This myth is absolutely incorrect; studies on well controlled populations of all ages, with measures repeated over time, reveal minimal salivary flow and composition changes in healthy adults as they grow older. Nevertheless, dry mouth is quite common in advanced age, often because of disease frequently affecting older people or, more likely, medications taken to control those diseases. The seriousness of a dry mouth must not be underestimated, because saliva is a key and indispensable protector of the oral cavity. When salivary flow is modified, the acidity of the mouth rises; remineralization of incipient caries is impeded; oral microbial counts climb; and taste, swallowing, speaking, chewing, and use of oral prostheses are impaired. The fact that a dry mouth is not a normal part of aging means that when a patient notices, or a dental provider sees evidence of, reduced saliva, steps must be taken to identify the cause of the hypofunction and measures introduced to protect the dentition. Patients whose salivary status cannot be returned to normal should be educated about the possible consequences of the dryness and placed on a more frequent dental recall schedule. An aggressive program of high-potency home fluoride gel is required, and salivary substitutes may be recommended as well to address soft tissue complaints.

Myth 4: “Most Seniors Are Sick and Poor and Live in Nursing Homes”

An important lesson to learn about older Americans is that they are a uniquely diverse group. Their age group spans over forty years -more than two generations – and they have lived through a century (or more) that has arguably seen more change than any other in human history. An important key to building a positive working relationship with older clients is to recognize – as one should for patients of any age- the individuality of each person. It is true that over 50% of people over the age of 65 carry a diagnosis of at least one chronic disease, usually arthritis or hypertension, but possibly cardiovascular disease, diabetes, or others. Yet due to improved health styles and medical therapies, most elders enjoy a greater level of activity and abilities than similarly diagnosed people of earlier generations could achieve. Even among people who report total inability in at least one necessary daily activity or who report their own health as only fair, annual dental services are obtained at 60% of the rate expected for healthy, fully abled people. Most older patients can be expected to continue to seek dental services as they age, although their homecare may become more challenging through medication-reduced salivary flow or problems with visual acuity or manual dexterity.

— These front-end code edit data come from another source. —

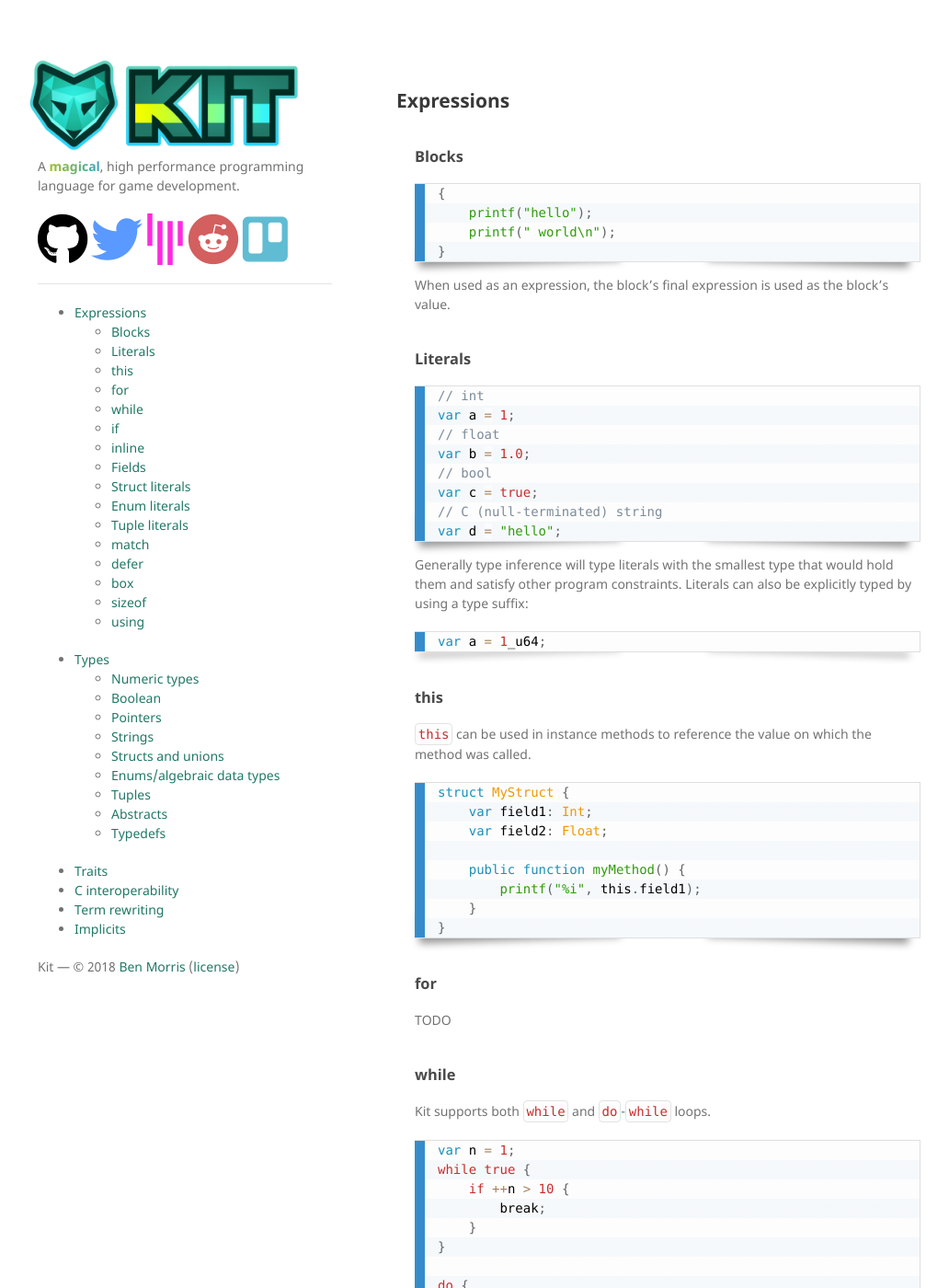
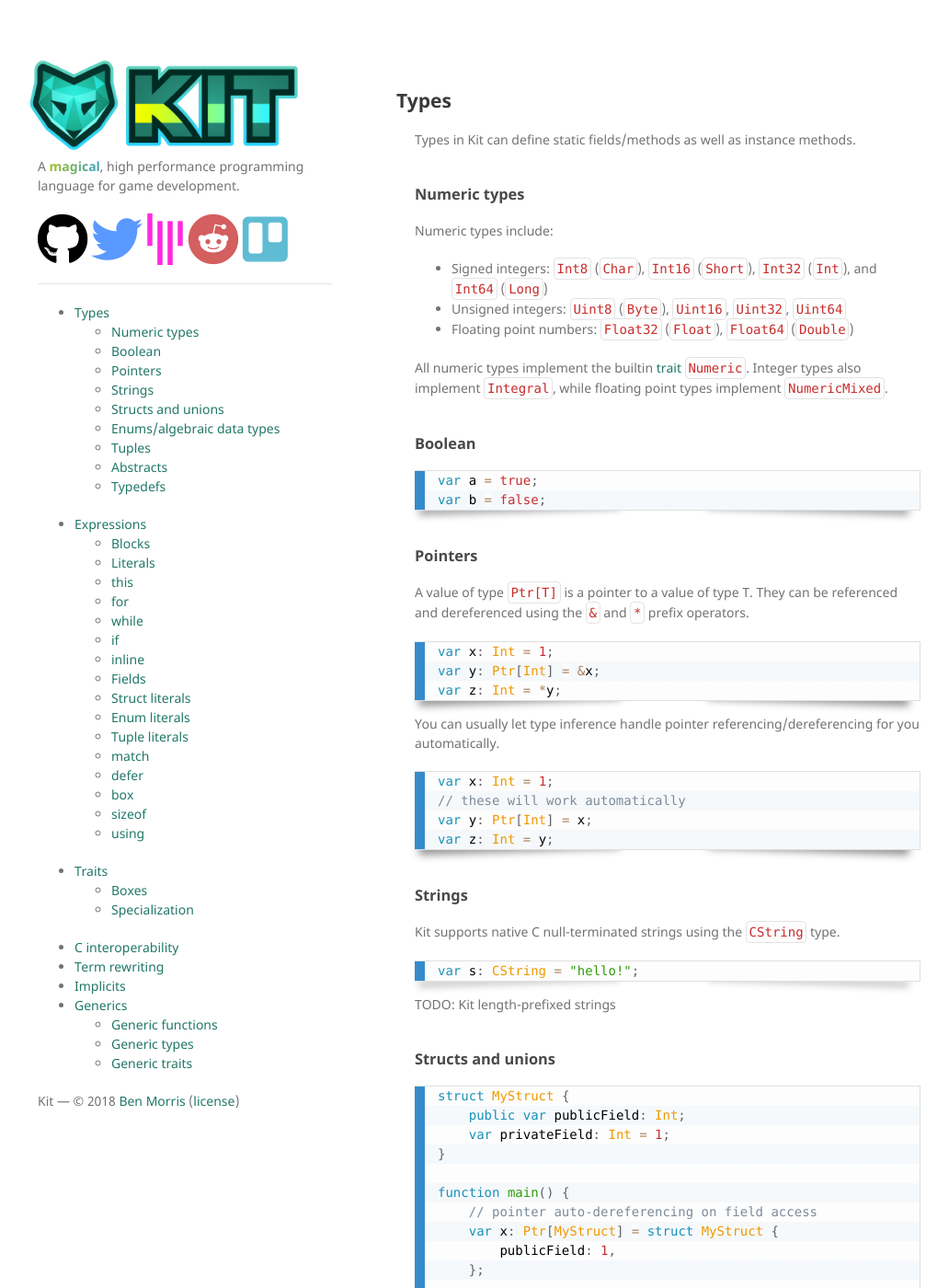
Before and after one commit to kitlang/kitlang.github.io, a Jekyll site: the page built from examples.md, in a window 1280 px wide and 1400 px high. Shown: the whole window at 92% size, without its empty margins (119-1151 px from the left). Built offline with Jekyll 4.4.1, drawn with Linux system fonts in a browser that asks for light colours; nearby versions of some CDN libraries; our own code applies the rules of GitHub Pages for plain Markdown files; some of the changed text lies outside the part shown.

Commit message:
Move things around, more examples

```diff
--- a/examples.md
+++ b/examples.md
@@ -1,6 +1,156 @@
 ---
 layout: default
 ---
+
+
+Types
+-----
+
+Types in Kit can define static fields/methods as well as instance methods.
+
+### Numeric types
+
+Numeric types include:
+
+- Signed integers: `Int8` (`Char`), `Int16` (`Short`), `Int32` (`Int`), and `Int64` (`Long`)
+- Unsigned integers: `Uint8` (`Byte`), `Uint16`, `Uint32`, `Uint64`
+- Floating point numbers: `Float32` (`Float`), `Float64` (`Double`)
+
+All numeric types implement the builtin [trait](#traits) `Numeric`. Integer types also implement `Integral`, while floating point types implement `NumericMixed`.
+
+### Boolean
+
+~~~kit
+var a = true;
+var b = false;
+~~~
+
+### Pointers
+
+A value of type `Ptr[T]` is a pointer to a value of type T. They can be referenced and dereferenced using the `&` and `*` prefix operators.
+
+~~~kit
+var x: Int = 1;
+var y: Ptr[Int] = &x;
+var z: Int = *y;
+~~~
+
+You can usually let type inference handle pointer referencing/dereferencing for you automatically.
+
+~~~kit
+var x: Int = 1;
+// these will work automatically
+var y: Ptr[Int] = x;
+var z: Int = y;
+~~~
+
+### Strings
+
+Kit supports native C null-terminated strings using the `CString` type.
+
+~~~kit
+var s: CString = "hello!";
+~~~
+
+TODO: Kit length-prefixed strings
+
+### Structs and unions
+
+~~~kit
+struct MyStruct {
+    public var publicField: Int;
+    var privateField: Int = 1;
+}
+
+function main() {
+    // pointer auto-dereferencing on field access
+    var x: Ptr[MyStruct] = struct MyStruct {
+        publicField: 1,
+    };
+
+    printf("%i", x.publicField);
+}
+~~~
+
+~~~kit
+union MyUnion {
+    var intField: Int;
+    var floatField: Float;
+    var stringField: CString;
+}
+~~~
+
+### Enums/algebraic data types
+
+Enums are "algebraic data types" and can optionally contain internal data.
+
+Enums that don't have any values which contain internal data will be optimized to C enums.
+
+~~~kit
+/**
+ * Represents a nullable value.
+ */
+enum Option[T] {
+    Some(value: T);
+    None;
+
+    public function unwrap(): T {
+        // enums can be destructured using match expressions
+        match this {
+            Some(value): value;
+            default: throw "Attempt to unwrap an empty Option value";
+        }
+    }
+}
+~~~
+
+### Tuples
+
+Tuples are containers for heterogeneous types; they don't have a name and don't require a declaration.
+
+~~~kit
+var a: (Int, Float, CString) = (1, 2, "hello!");
+// destructure tuples via assignment:
+var b: Int;
+(b, _, _) = a;
+// ...or access fields directly using numeric constants:
+printf("%.2f", a[1]);
+~~~
+
+### Abstracts
+
+Abstract types wrap an existing type with additional compile-time semantics: they allow separating different contexts in which the same type is used, and can have instance methods. Abstract types are zero-cost abstractions; at runtime, they'll be indistinguishable from the underlying type.
+
+~~~kit
+/**
+ * Provides convenience methods for working with colors. Variables can be
+ * typed as Colors, but at runtime they'll be `uint_32t` with zero overhead.
+ */
+abstract Color: Uint32 {
+    public function getRgb(): (Float, Float, Float) {
+        return (this & 0xff0000 >> 16, this & 0xff00 >> 8, this & 0xff);
+    }
+}
+
+function printRgb(c: Color) {
+    print(c.getRgb());
+}
+
+function main() {
+    printRgb(0xff8080);
+}
+~~~
+
+### Typedefs
+
+Typedefs are short names for existing types:
+
+~~~kit
+typedef StringList = List[String];
+~~~
+
+Typedefs are not unique types like [abstracts](#abstracts); they're simply a reference to the existing type.
+
 
 Expressions
 -----------
@@ -220,154 +370,6 @@ function main() {
 ~~~
 
 
-Types
------
-
-Types in Kit can define static fields/methods as well as instance methods.
-
-### Numeric types
-
-Numeric types include:
-
-- Signed ints: `Int8` (`Char`), `Int16` (`Short`), `Int32` (`Int`), and `Int64` (`Long`)
-- Unsigned ints: `Uint8` (`Byte`), `Uint16`, `Uint32`, `Uint64`
-- Floating point numbers: `Float32` (`Float`), `Float64` (`Double`)
-
-### Boolean
-
-~~~kit
-var a = true;
-var b = false;
-~~~
-
-### Pointers
-
-A value of type `Ptr[T]` is a pointer to a value of type T. They can be referenced and dereferenced using the `&` and `*` prefix operators.
-
-~~~kit
-var x: Int = 1;
-var y: Ptr[Int] = &x;
-var z: Int = *y;
-~~~
-
-You can usually let type inference handle pointer referencing/dereferencing for you automatically.
-
-~~~kit
-var x: Int = 1;
-// these will work automatically
-var y: Ptr[Int] = x;
-var z: Int = y;
-~~~
-
-### Strings
-
-Kit supports native C null-terminated strings using the `CString` type.
-
-~~~kit
-var s: CString = "hello!";
-~~~
-
-TODO: Kit length-prefixed strings
-
-### Structs and unions
-
-~~~kit
-struct MyStruct {
-    public var publicField: Int;
-    var privateField: Int = 1;
-}
-
-function main() {
-    // pointer auto-dereferencing on field access
-    var x: Ptr[MyStruct] = struct MyStruct {
-        publicField: 1,
-    };
-
-    printf("%i", x.publicField);
-}
-~~~
-
-~~~kit
-union MyUnion {
-    var intField: Int;
-    var floatField: Float;
-    var stringField: CString;
-}
-~~~
-
-### Enums/algebraic data types
-
-Enums are "algebraic data types" and can optionally contain internal data.
-
-Enums that don't have any values which contain internal data will be optimized to C enums.
-
-~~~kit
-/**
- * Represents a nullable value.
- */
-enum Option[T] {
-    Some(value: T);
-    None;
-
-    public function unwrap(): T {
-        // enums can be destructured using match expressions
-        match this {
-            Some(value): value;
-            default: throw "Attempt to unwrap an empty Option value";
-        }
-    }
-}
-~~~
-
-### Tuples
-
-Tuples are containers for heterogeneous types; they don't have a name and don't require a declaration.
-
-~~~kit
-var a: (Int, Float, CString) = (1, 2, "hello!");
-// destructure tuples via assignment:
-var b: Int;
-(b, _, _) = a;
-// ...or access fields directly using numeric constants:
-printf("%.2f", a[1]);
-~~~
-
-### Abstracts
-
-Abstract types wrap an existing type with additional compile-time semantics: they allow separating different contexts in which the same type is used, and can have instance methods. Abstract types are zero-cost abstractions; at runtime, they'll be indistinguishable from the underlying type.
-
-~~~kit
-/**
- * Provides convenience methods for working with colors. Variables can be
- * typed as Colors, but at runtime they'll be `uint_32t` with zero overhead.
- */
-abstract Color: Uint32 {
-    public function getRgb(): (Float, Float, Float) {
-        return (this & 0xff0000 >> 16, this & 0xff00 >> 8, this & 0xff);
-    }
-}
-
-function printRgb(c: Color) {
-    print(c.getRgb());
-}
-
-function main() {
-    printRgb(0xff8080);
-}
-~~~
-
-### Typedefs
-
-Typedefs are short names for existing types:
-
-~~~kit
-typedef StringList = List[String];
-~~~
-
-Typedefs are not unique types like [abstracts](#abstracts); they're simply a reference to the existing type.
-
-
-
 Traits
 ------
 
@@ -393,7 +395,9 @@ function greet[W: Writer](w: W) {
 }
 ~~~
 
-Values can also be implicitly or explicitly cast to traits they implement, creating a "fat pointer" capable of calling the type's trait methods:
+### Boxes
+
+Values can be implicitly or explicitly cast to traits they implement, creating a "fat pointer" capable of calling the type's trait methods. This is done using the `Box[T]` type.
 
 ~~~kit
 function greet(w: Box[Writer]) {
@@ -406,7 +410,23 @@ function main() {
 }
 ~~~
 
-Traits can be "specialized" to provide a default implementation when none is specified.
+There's an important distinction between trait constraints and boxes:
+
+- `var a: Trait`: variable `a` is *a specific type* which implements the trait
+- `var a: Box[Trait]`: variable `a` could be *any type* implementing the trait
+
+This means that a `List[Trait]` will contain members that are all the *same* type, but a `List[Box[Trait]]` can contain pointers to members of different types that all implement the same trait.
+
+### Specialization
+
+Sometimes a value is constrained to types implementing a certain trait, but the compiler doesn't have enough information to determine *which* specific type should be used; the choice may be somewhat arbitrary. This happens frequently with numeric types.
+
+~~~kit
+// if we don't have any more information, what type should `a` be?
+var a = 1;
+~~~
+
+In these cases, traits can be "specialized" to provide a default implementation when none is specified.
 
 ~~~kit
 trait Map[K, V] {
@@ -415,13 +435,17 @@ trait Map[K, V] {
     function exists(key: K): Bool;
 }
 
+// when we know the key type, substitute a default implementation
 specialize Map[Bool, V] as BoolMap[V];
 specialize Map[Integral, V] as IntMap[V];
 specialize Map[String, V] as StringMap[V];
 
 function main() {
-    var myMap: Map[Int, String] = new Map();
+    var myMap: Map[Int, String] = Map.new();
     myMap[5] = "this just works!";
+
+    var partialMap: Map[Int] = Map.new();
+    partialMap[5] = "this works too thanks to parameter inference";
 }
 ~~~
 
@@ -572,6 +596,8 @@ function main() {
 }
 ~~~
 
+When relying on types to trigger rewrite rules, it's a best practice to include explicit type annotations. In some cases, such as when types are found via [trait specialization](#specialization), it's not guaranteed that any relevant rewrite rules will take effect.
+
 
 Implicits
 ---------
@@ -614,3 +640,74 @@ function main() {
     var myObject = MyObject.new();
 }
 ~~~
+
+
+Generics
+--------
+
+Generics are parameterized functions, types or traits. In other words, they're functions, types or trait "templates", which won't be complete until they're filled in with specific parameter types.
+
+### Generic functions
+
+To make a function generic, declare it with one or more named type parameters:
+
+~~~kit
+function genericFunc[T](value: T) {
+    // ...
+}
+~~~
+
+The compiler will generate a new version of `genericFunc` every time it sees a new type used for T.
+
+~~~kit
+// these are calls to two different functions, since T is different
+genericFunc(1);
+genericFunc(true);
+~~~
+
+In this example, parameter `T` could be any type; a version will be generated with each specific type `T` observed during compilation. We know nothing about the capabilities of type `T`, since it could be anything; this means we can introduce compile-time errors by calling the function with an inappropriate type. For additional safety, type parameters can be constrained to specific trait members:
+
+~~~kit
+function add[T: Numeric](a: T, b: T): T {
+    // this is safe; all T values will be Numeric, so they support addition
+    return a + b;
+}
+~~~
+
+### Generic types
+
+`List` is a parameterized type which can hold values of any other type:
+
+~~~kit
+enum List[T] {
+    Cons(head: T, tail: Ptr[List[T]]);
+    Empty;
+}
+~~~
+
+and `List[Int]` is a specific type of `List` containing `Int` values.
+
+~~~kit
+var x: List[Int] = Cons(1, Empty);
+~~~
+
+If you don't specify all of the type parameters, the compiler will try to infer the missing types:
+
+~~~kit
+// this works; it'll infer that this is a List[Int8]
+var x: List = Cons(1, Empty);
+~~~
+
+### Generic traits
+
+Generic traits are parameterized and can reference their type parameters in trait methods.
+
+~~~kit
+// allocates values of type T
+trait Allocator[T] {
+    // a unique version of alloc/free will be generated for every type that
+    // matches constraint T
+    function alloc[U: T](): Ptr[U];
+    function free[U: T](ptr: Ptr[U]): Void;
+}
+~~~
```
Also changed, not shown: other parts of examples.md (+1 -1 lines).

It is true that several million elders live near to or below the poverty level, and there are populations of elders (notably, single females and minorities of either gender) who suffer from poverty to a greater extent than most. The impoverished state is more concerning for older people because most have finite or diminishing resources and growing health costs. But over 70% of the discretionary spending in America is done by those over age 50. Dental professionals should avoid drawing conclusions about the importance that an older client will place on costs related to dental care; only the patient can determine that. Less than one and a half million elders (under 4%of all people over the age of 65) reside in nursing homes. The number is less than one-half percent of those aged 65-74, 6% of 75-84, and about13% of those aged 85 and older. In addition, for each person residing in a nursing home, there are two to three equivalently disabled persons residing in the community through the help of relatives, friends, and public and private services. However, as described above, a lifetime habit of regular dental care does not disappear with advancing age. Community-dwelling seniors continue to obtain dental services despite frailty.

The trend of seniors keeping their teeth longer is expected to increase, and the number of seniors is expected to keep growing as the “Baby Boomers” begin to cross the threshold out of middle age. Dentistry for older adults will increasingly become focused on prevention, restoration, and maintenance, rather than on replacement.